This initial step includes learning about the primary and secondary activities that go into generating a product or service. Because the interactions may differ, it's critical for organizations that provide various products or services to undertake value chain analysis for all of them.
Step 2: Determine the amount and value of various activities
The next stage is determining how each specified activity contributes to the e-commerce value chain process. It's also crucial to consider the costs associated with each operation, as lowering costs could increase the total transaction value.
Step 3: Look for ways to get a competitive edge
You may assess the value chain in electronic commerce from whichever competitive advantage you seek to create.
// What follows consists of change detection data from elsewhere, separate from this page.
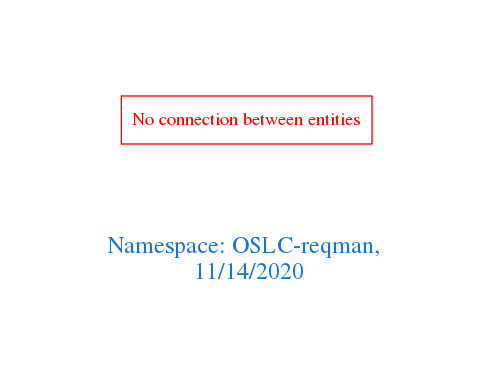
arago/OGIT keeps this Graphviz diagram as downloads/OSLC-reqman.png. Above is the earlier version. Its source is kept beside it as downloads/OSLC-reqman.dot.
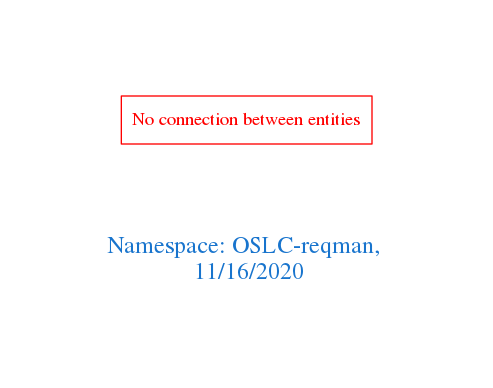
Later version of the same file.

Diff of the diagram source:
```diff
@@ -1,7 +1,7 @@
 digraph OGIT_ontology {
  graph [ rankdir= LR,pad=1
 fontsize = 18,
-fontcolor= dodgerblue3,label = "\n\n\nNamespace: OSLC-reqman, \n 11/14/2020"];
+fontcolor= dodgerblue3,label = "\n\n\nNamespace: OSLC-reqman, \n 11/16/2020"];
 node[shape=polygon];
 edge [  color="gray81"];
 
```
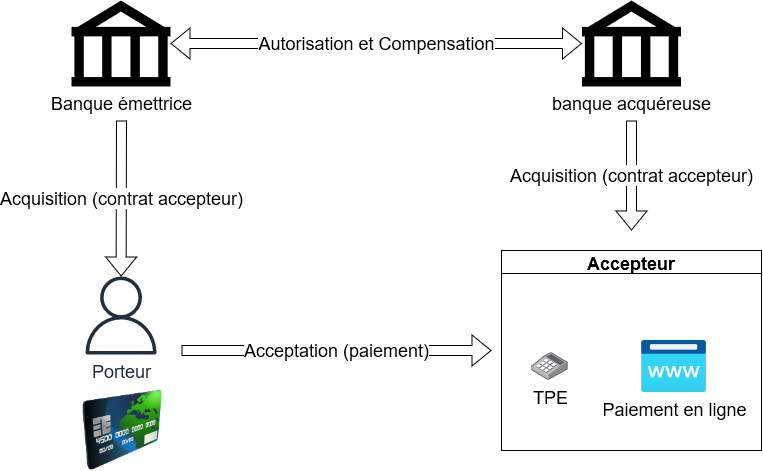
HUANGManutea/blog.dev keeps this draw.io diagram as content/posts/intro-moyens-paiement/schema_4_coins.png. Above is the earlier version. Source tidied: cells renumbered, new cells last; positions are measured from the earlier drawing's top-left corner, leaving out a move shared by most shapes.
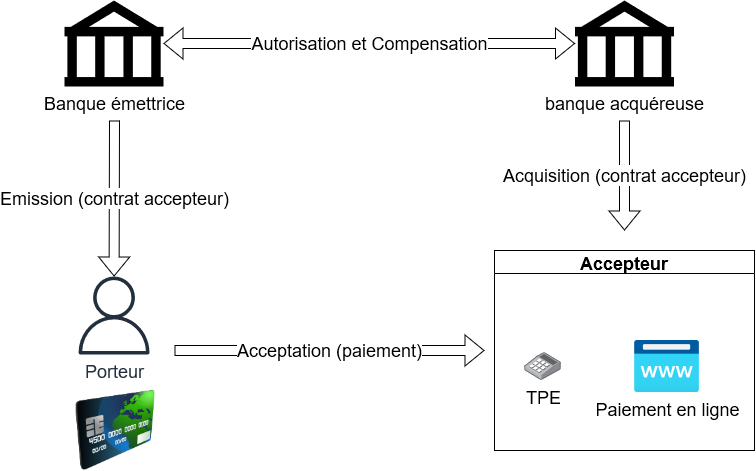
The same diagram one commit later.

Commit message:
fixed schema 4 coins

Diff of the diagram source:
```diff
@@ -29,7 +29,7 @@
         <mxPoint x="560" y="230" as="targetPoint" />
       </mxGeometry>
     </mxCell>
-    <mxCell id="10" value="Acquisition (contrat accepteur)" style="shape=flexArrow;endArrow=classic;html=1;rounded=0;fontSize=18;" parent="1" edge="1" target="11">
+    <mxCell id="10" value="Emission (contrat accepteur)" style="shape=flexArrow;endArrow=classic;html=1;rounded=0;fontSize=18;" parent="1" edge="1" target="11">
       <mxGeometry relative="1" as="geometry">
         <mxPoint x="50" y="120" as="sourcePoint" />
       </mxGeometry>
```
For instance, if you are looking to cut costs, examine the value chain from the standpoint of lowering costs and enhancing efficiency.
In many cases, Research will reveal operations that can be outsourced or even deleted entirely to save money or bottlenecks in the production process that might be fixed to save time and money.
8) Final Words
Value chains in eCommerce facilitate the analysis of all operations involved in producing a product or service and the identification of cost-cutting techniques. You can streamline processes, remove waste, and boost profits using a value chain.
Further, it aids in getting relevant insights into inner processes that can improve the end customer's experience. Overall, value chain integrations in e-commerce have improved operational efficiencies. The result is that eCommerce companies are giving the most value to their customers for the least amount of capital investment.
9.1) What is an eCommerce value chain?
The general concept of the value chain suggests all activities that go into making a finished product. The steps needed to create a product may differ for different companies. However, a mainstream outline includes designing the product, procuring raw materials, manufacturing, distribution, etc.
The value chain for eCommerce delves deeper into the specifics of an eCommerce supply chain. Herein comes all the activities that create the product and deliver it to the final customer. The value chain in eCommerce goes into the specifics of logistics, like warehousing, inventory management, transportation, shipping, etc. Herein comes all the activities that create the product and deliver it to the final customer.
9.2) What is an effective value chain model?
An effective value chain model visualizes all the activities involved in producing a product to reduce cost and increase competitive advantage. On paper, it may look like a series of diagrams and graphs or a computer simulation model, but the purpose remains the same.
By retracing each step, one can gain valuable insights into which activities add value to the product. It will also assist in identifying areas for improvement to gain a competitive edge and increase the profit margin.
9.3) How to build a value chain model?
A value chain has two sets of activities: primary and secondary. A simple value chain model can be a diagram representing information and data of these activities. To get a proper model, take into account the following factors.
One, identify all the activities involved in the production and work performed by the employees in your company. This will help you get a firm grasp of your operations and the areas where value is propositioned.
Two, once you have a list of all your activities, try classifying them into primary and secondary/support activities.
Three, describe (even if briefly) the activities and how they contribute to adding value. It can be something for ensuring quality, increasing operational efficiency, or making the product favorable to customers.
Four, determine the cost associated with each activity. This may include labor costs, subscriptions, permits, materials, tools, infrastructure, etc. Cost calculation is a central facet of a value chain analysis and must be performed carefully.
Five, when you have a visual diagram, look for areas where waste recurs. These may be activities where costs are high, but the value is relatively low. Consider tradeoffs carefully. You may not want to streamline or reduce the price of a unique activity or require more time to display value.